[Stored data]
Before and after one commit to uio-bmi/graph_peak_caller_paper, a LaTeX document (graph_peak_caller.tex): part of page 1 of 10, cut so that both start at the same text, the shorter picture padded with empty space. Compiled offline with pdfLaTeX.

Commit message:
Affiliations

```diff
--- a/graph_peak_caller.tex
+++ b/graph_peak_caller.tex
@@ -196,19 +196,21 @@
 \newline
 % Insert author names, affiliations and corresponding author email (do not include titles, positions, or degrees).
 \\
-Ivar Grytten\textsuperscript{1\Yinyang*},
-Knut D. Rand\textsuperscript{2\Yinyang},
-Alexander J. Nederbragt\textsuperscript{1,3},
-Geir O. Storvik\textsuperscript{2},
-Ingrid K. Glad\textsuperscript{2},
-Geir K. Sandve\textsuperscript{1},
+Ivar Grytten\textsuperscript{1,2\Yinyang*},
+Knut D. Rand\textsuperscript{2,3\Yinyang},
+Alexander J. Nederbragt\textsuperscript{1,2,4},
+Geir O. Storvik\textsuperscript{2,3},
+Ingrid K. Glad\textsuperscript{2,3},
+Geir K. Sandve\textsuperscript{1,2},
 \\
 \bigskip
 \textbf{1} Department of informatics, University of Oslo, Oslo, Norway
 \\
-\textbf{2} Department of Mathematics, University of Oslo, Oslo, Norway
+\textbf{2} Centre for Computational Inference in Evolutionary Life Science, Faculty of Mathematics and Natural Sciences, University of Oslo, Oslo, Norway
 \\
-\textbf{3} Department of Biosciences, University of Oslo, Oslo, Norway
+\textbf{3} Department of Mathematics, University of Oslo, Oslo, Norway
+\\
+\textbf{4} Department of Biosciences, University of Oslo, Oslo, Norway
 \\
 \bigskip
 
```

PROBLEM REQUIREMENTS -> I need each of the entries above printed again exactly.

ANSWER TO THE PROBLEM ->
Before and after one commit to uio-bmi/graph_peak_caller_paper, a LaTeX document (graph_peak_caller.tex): part of page 1 of 10, cut so that both start at the same text, the shorter picture padded with empty space. Compiled offline with pdfLaTeX.

Commit message:
Affiliations

```diff
--- a/graph_peak_caller.tex
+++ b/graph_peak_caller.tex
@@ -196,19 +196,21 @@
 \newline
 % Insert author names, affiliations and corresponding author email (do not include titles, positions, or degrees).
 \\
-Ivar Grytten\textsuperscript{1\Yinyang*},
-Knut D. Rand\textsuperscript{2\Yinyang},
-Alexander J. Nederbragt\textsuperscript{1,3},
-Geir O. Storvik\textsuperscript{2},
-Ingrid K. Glad\textsuperscript{2},
-Geir K. Sandve\textsuperscript{1},
+Ivar Grytten\textsuperscript{1,2\Yinyang*},
+Knut D. Rand\textsuperscript{2,3\Yinyang},
+Alexander J. Nederbragt\textsuperscript{1,2,4},
+Geir O. Storvik\textsuperscript{2,3},
+Ingrid K. Glad\textsuperscript{2,3},
+Geir K. Sandve\textsuperscript{1,2},
 \\
 \bigskip
 \textbf{1} Department of informatics, University of Oslo, Oslo, Norway
 \\
-\textbf{2} Department of Mathematics, University of Oslo, Oslo, Norway
+\textbf{2} Centre for Computational Inference in Evolutionary Life Science, Faculty of Mathematics and Natural Sciences, University of Oslo, Oslo, Norway
 \\
-\textbf{3} Department of Biosciences, University of Oslo, Oslo, Norway
+\textbf{3} Department of Mathematics, University of Oslo, Oslo, Norway
+\\
+\textbf{4} Department of Biosciences, University of Oslo, Oslo, Norway
 \\
 \bigskip
 
```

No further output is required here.